UNIVERSAL C UR R ICULUM
All students receive the same behavioral
curriculum/expectations
31
Freedom Middle School
LUNCHROOM EXPECTATIONS Your IRISH Best is RRS!
  • Be Respectful
  • Offer others a place to sit
  • Use inside voice
  • Sit properly at table
  • Eat your own food
  • Wait for your turn

SAMPLE POSTER
GOAL
41 POSITIVE REINFORCEMENT
Be Responsible 1. Listen to supervisors 2. Keep
lunchroom clean 3. Clean up after yourself 4. Do
not waste food
MODEL
Be Safe 1. Wash hands appropriately 2. Always
walk 3. Be aware of others
32
2014-2015 FMS Infraction Slip Sample
  • FMS Honor Level Infraction Slip
  • Student _________________________________________
    ________ Grade ________
  • Teacher _________________________________________
    __ Date _________ Time _________
  • Location ___ classroom ___ hallway ___ library
    ___ restroom ___ outside ___ lunch room ___ gym
  • Others Involved ___ none ___ staff ___
    teacher ___ unknown ___ Peers
    (_________________________________)
  • Motivation ___ obtain peer attention ___
    avoid task/activity ___ dont know ___ avoid
    peer
  • ___ obtain adult attention
    ___ avoid adult ___ obtain
    item/activity
  • 1 point Minor Infractions
  • A. Arrive to school and class on time
  • B. Come prepared to class (including agenda)
  • C. Return materials from home
  • 3 point Moderate Infractions
  • D. Move and act in a safe and orderly manner
    while on campus
  • E. Follow directions and school and classroom
    rules
  • 5 point Moderate Infractions
  • F. Use appropriate language

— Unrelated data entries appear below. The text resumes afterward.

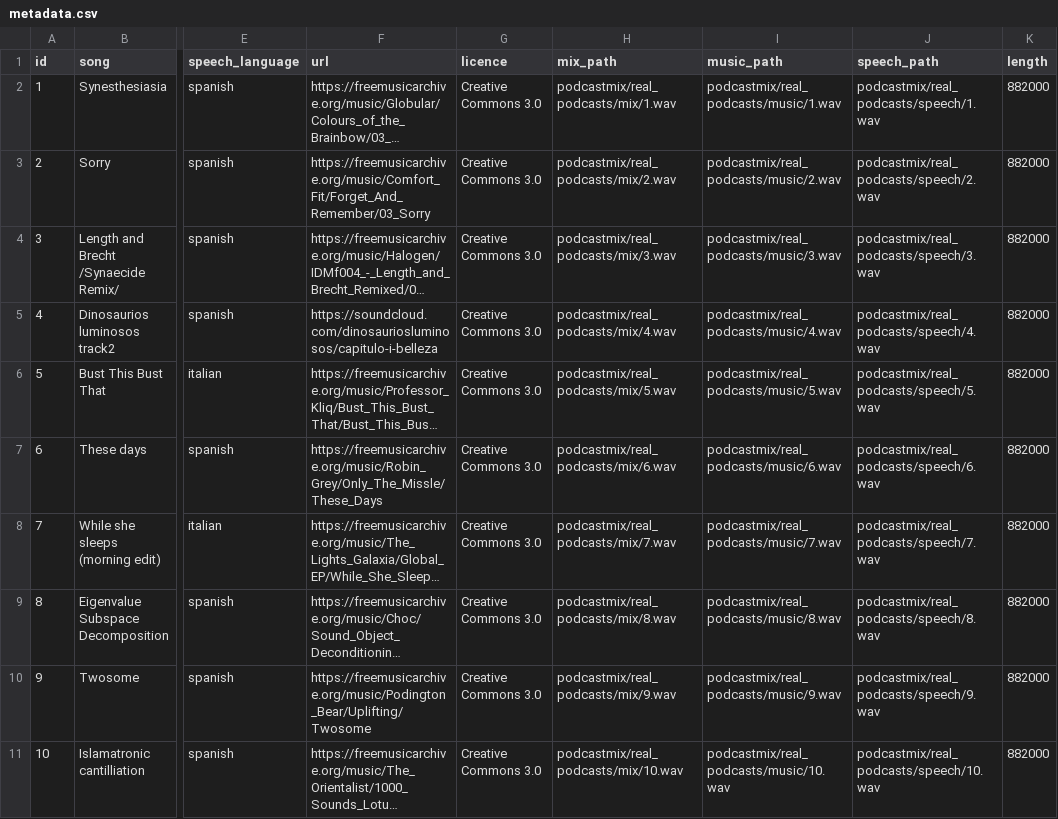
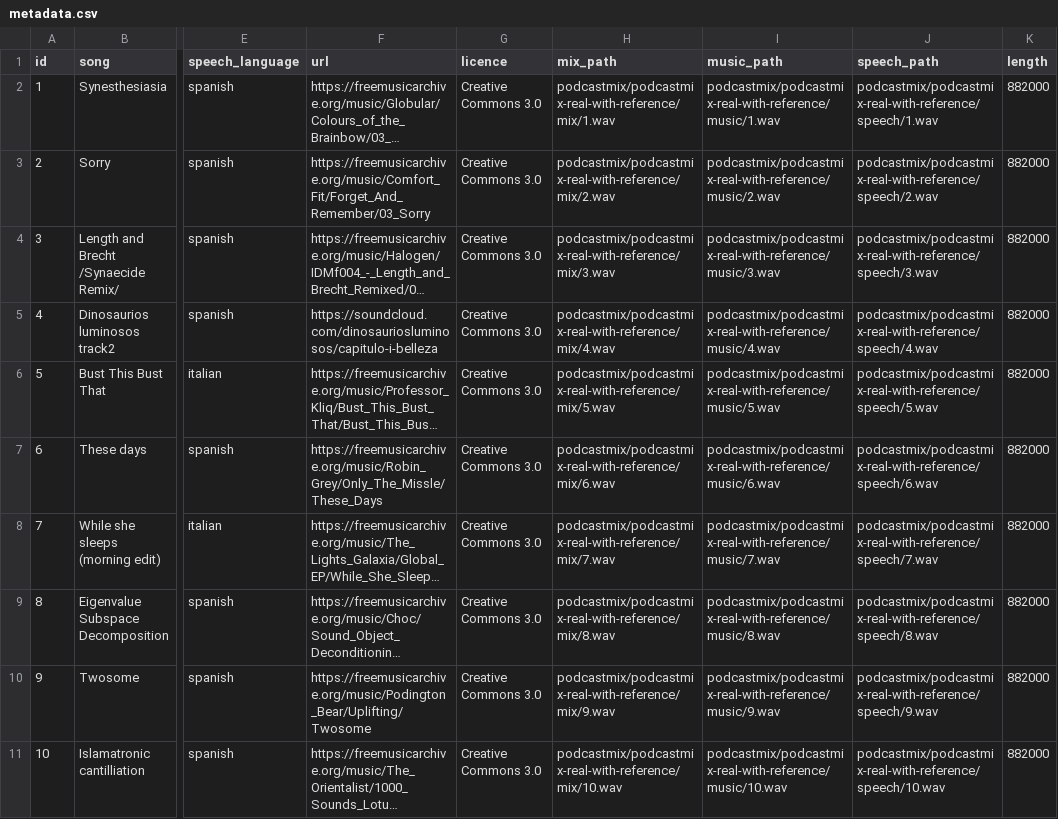
Before and after one commit to nschmidtg/Podcastmix, a CSV file: podcastmix/podcastmix-real-with-reference/metadata/metadata.csv, drawn as a sheet; only a part is shown, gaps mark what is left out; long unchanged cells end in …; the diff covers the shown part only; the diff names each change by its address in the sheet, - before the commit and + after, or states it on an @@ line.

Commit message:
modified paths to new directories

```diff
--- a/podcastmix/podcastmix-real-with-reference/metadata/metadata.csv
+++ b/podcastmix/podcastmix-real-with-reference/metadata/metadata.csv
-H2 (mix_path): podcastmix/real_podcasts/mix/1.wav
+H2 (mix_path): podcastmix/podcastmix-real-with-reference/mix/1.wav
-I2 (music_path): podcastmix/real_podcasts/music/1.wav
+I2 (music_path): podcastmix/podcastmix-real-with-reference/music/1.wav
-J2 (speech_path): podcastmix/real_podcasts/speech/1.wav
+J2 (speech_path): podcastmix/podcastmix-real-with-reference/speech/1.wav
-H3 (mix_path): podcastmix/real_podcasts/mix/2.wav
+H3 (mix_path): podcastmix/podcastmix-real-with-reference/mix/2.wav
-I3 (music_path): podcastmix/real_podcasts/music/2.wav
+I3 (music_path): podcastmix/podcastmix-real-with-reference/music/2.wav
-J3 (speech_path): podcastmix/real_podcasts/speech/2.wav
+J3 (speech_path): podcastmix/podcastmix-real-with-reference/speech/2.wav
-H4 (mix_path): podcastmix/real_podcasts/mix/3.wav
+H4 (mix_path): podcastmix/podcastmix-real-with-reference/mix/3.wav
-I4 (music_path): podcastmix/real_podcasts/music/3.wav
+I4 (music_path): podcastmix/podcastmix-real-with-reference/music/3.wav
-J4 (speech_path): podcastmix/real_podcasts/speech/3.wav
+J4 (speech_path): podcastmix/podcastmix-real-with-reference/speech/3.wav
-H5 (mix_path): podcastmix/real_podcasts/mix/4.wav
+H5 (mix_path): podcastmix/podcastmix-real-with-reference/mix/4.wav
-I5 (music_path): podcastmix/real_podcasts/music/4.wav
+I5 (music_path): podcastmix/podcastmix-real-with-reference/music/4.wav
-J5 (speech_path): podcastmix/real_podcasts/speech/4.wav
+J5 (speech_path): podcastmix/podcastmix-real-with-reference/speech/4.wav
-H6 (mix_path): podcastmix/real_podcasts/mix/5.wav
+H6 (mix_path): podcastmix/podcastmix-real-with-reference/mix/5.wav
-I6 (music_path): podcastmix/real_podcasts/music/5.wav
+I6 (music_path): podcastmix/podcastmix-real-with-reference/music/5.wav
-J6 (speech_path): podcastmix/real_podcasts/speech/5.wav
+J6 (speech_path): podcastmix/podcastmix-real-with-reference/speech/5.wav
-H7 (mix_path): podcastmix/real_podcasts/mix/6.wav
+H7 (mix_path): podcastmix/podcastmix-real-with-reference/mix/6.wav
-I7 (music_path): podcastmix/real_podcasts/music/6.wav
+I7 (music_path): podcastmix/podcastmix-real-with-reference/music/6.wav
-J7 (speech_path): podcastmix/real_podcasts/speech/6.wav
+J7 (speech_path): podcastmix/podcastmix-real-with-reference/speech/6.wav
-H8 (mix_path): podcastmix/real_podcasts/mix/7.wav
+H8 (mix_path): podcastmix/podcastmix-real-with-reference/mix/7.wav
-I8 (music_path): podcastmix/real_podcasts/music/7.wav
+I8 (music_path): podcastmix/podcastmix-real-with-reference/music/7.wav
-J8 (speech_path): podcastmix/real_podcasts/speech/7.wav
+J8 (speech_path): podcastmix/podcastmix-real-with-reference/speech/7.wav
-H9 (mix_path): podcastmix/real_podcasts/mix/8.wav
+H9 (mix_path): podcastmix/podcastmix-real-with-reference/mix/8.wav
-I9 (music_path): podcastmix/real_podcasts/music/8.wav
+I9 (music_path): podcastmix/podcastmix-real-with-reference/music/8.wav
-J9 (speech_path): podcastmix/real_podcasts/speech/8.wav
+J9 (speech_path): podcastmix/podcastmix-real-with-reference/speech/8.wav
-H10 (mix_path): podcastmix/real_podcasts/mix/9.wav
+H10 (mix_path): podcastmix/podcastmix-real-with-reference/mix/9.wav
-I10 (music_path): podcastmix/real_podcasts/music/9.wav
+I10 (music_path): podcastmix/podcastmix-real-with-reference/music/9.wav
-J10 (speech_path): podcastmix/real_podcasts/speech/9.wav
+J10 (speech_path): podcastmix/podcastmix-real-with-reference/speech/9.wav
-H11 (mix_path): podcastmix/real_podcasts/mix/10.wav
+H11 (mix_path): podcastmix/podcastmix-real-with-reference/mix/10.wav
-I11 (music_path): podcastmix/real_podcasts/music/10.wav
+I11 (music_path): podcastmix/podcastmix-real-with-reference/music/10.wav
-J11 (speech_path): podcastmix/real_podcasts/speech/10.wav
+J11 (speech_path): podcastmix/podcastmix-real-with-reference/speech/10.wav
```
Also changed, not shown: 30 edited cells elsewhere in this file, podcastmix/podcastmix-real-no-reference/metadata.csv, 4 other files.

Comments
33
FMS RtI Behavior Reward System
STARRS CARD ___________________________ (Studen
t Name) S Students T Truly A Are R
Respectful R Responsible S Safe KEEP UP

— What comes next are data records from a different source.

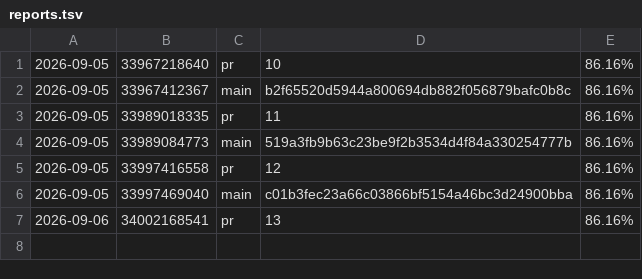
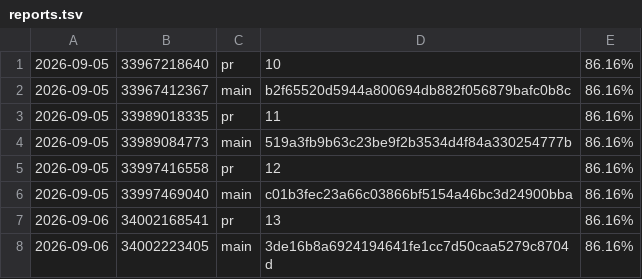
Before and after one commit to oddcoder/traqilet, a TSV file: reports.tsv, drawn as a sheet.

```diff
--- a/reports.tsv
+++ b/reports.tsv
@@ -7 +7,2 @@
 2026-09-06	34002168541	pr	13	86.16%
+2026-09-06	34002223405	main	3de16b8a6924194641fe1cc7d50caa5279c8704d	86.16%
```
Also changed, not shown: 5 other files.
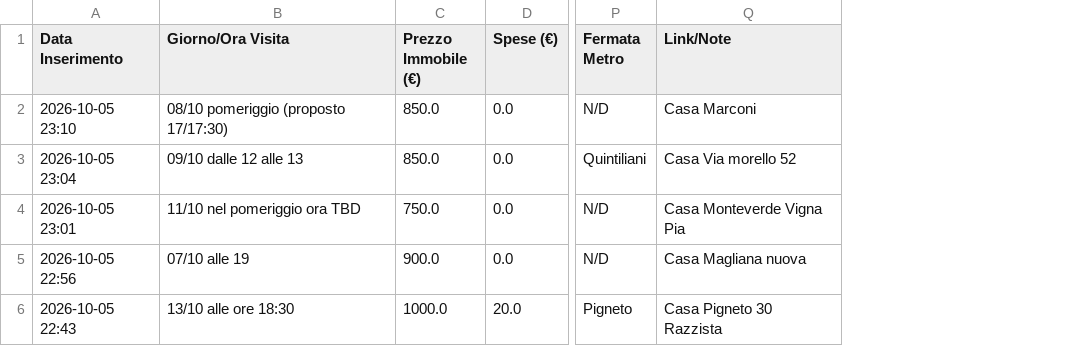
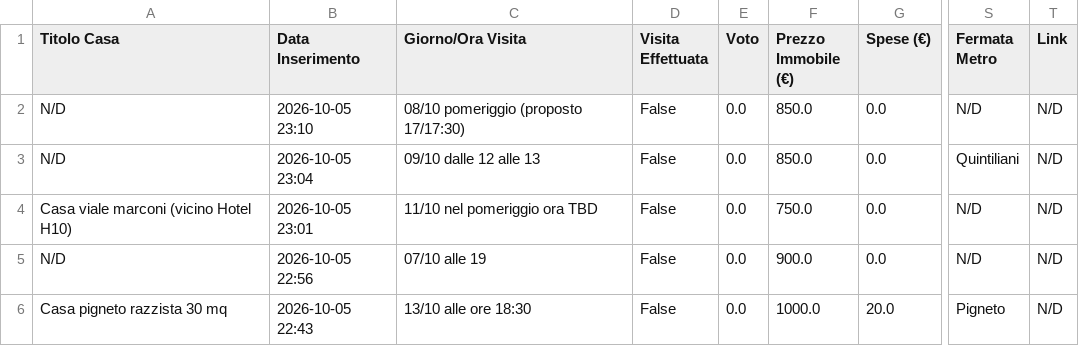
Before and after one commit to Nitrowarrior98/Case_in_affitto, a CSV file: case_in_affitto.csv, drawn as a sheet; only a part is shown, gaps mark what is left out; removed rows and columns are numbered as before the commit, all else as after; the diff names each change by its address in the sheet, - before the commit and + after, or states it on an @@ line.

Commit message:
Aggiornamento catalogo 2026-10-06 08:48

```diff
--- a/case_in_affitto.csv
+++ b/case_in_affitto.csv
+column A (Titolo Casa), rows 2-6: N/D | N/D | Casa viale marconi (vicino Hotel H10) | N/D | Casa pigneto razzista 30 mq
+column D (Visita Effettuata), rows 2-6: all False
+column E (Voto), rows 2-6: all 0.0
-column Q (Link/Note), rows 2-6: Casa Marconi | Casa Via morello 52 | Casa Monteverde Vigna Pia | Casa Magliana nuova | Casa Pigneto 30 Razzista
+column T (Link), rows 2-6: all N/D
```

THE GREAT WORK!!!!
You are being recognized for setting a positive
example for other students at Freedom Middle
School!!
34
Your IRISH Best is RRS Respectful Responsible
Safe
35
FREEDOM AREA SCHOOL DISTRICT RESPONSE TO
INTERVENTION (RtI) PROGRAMS PARENT/GUARDIAN QUE
STIONS???? Thank you for attending this
evening!!!
About PowerShow.com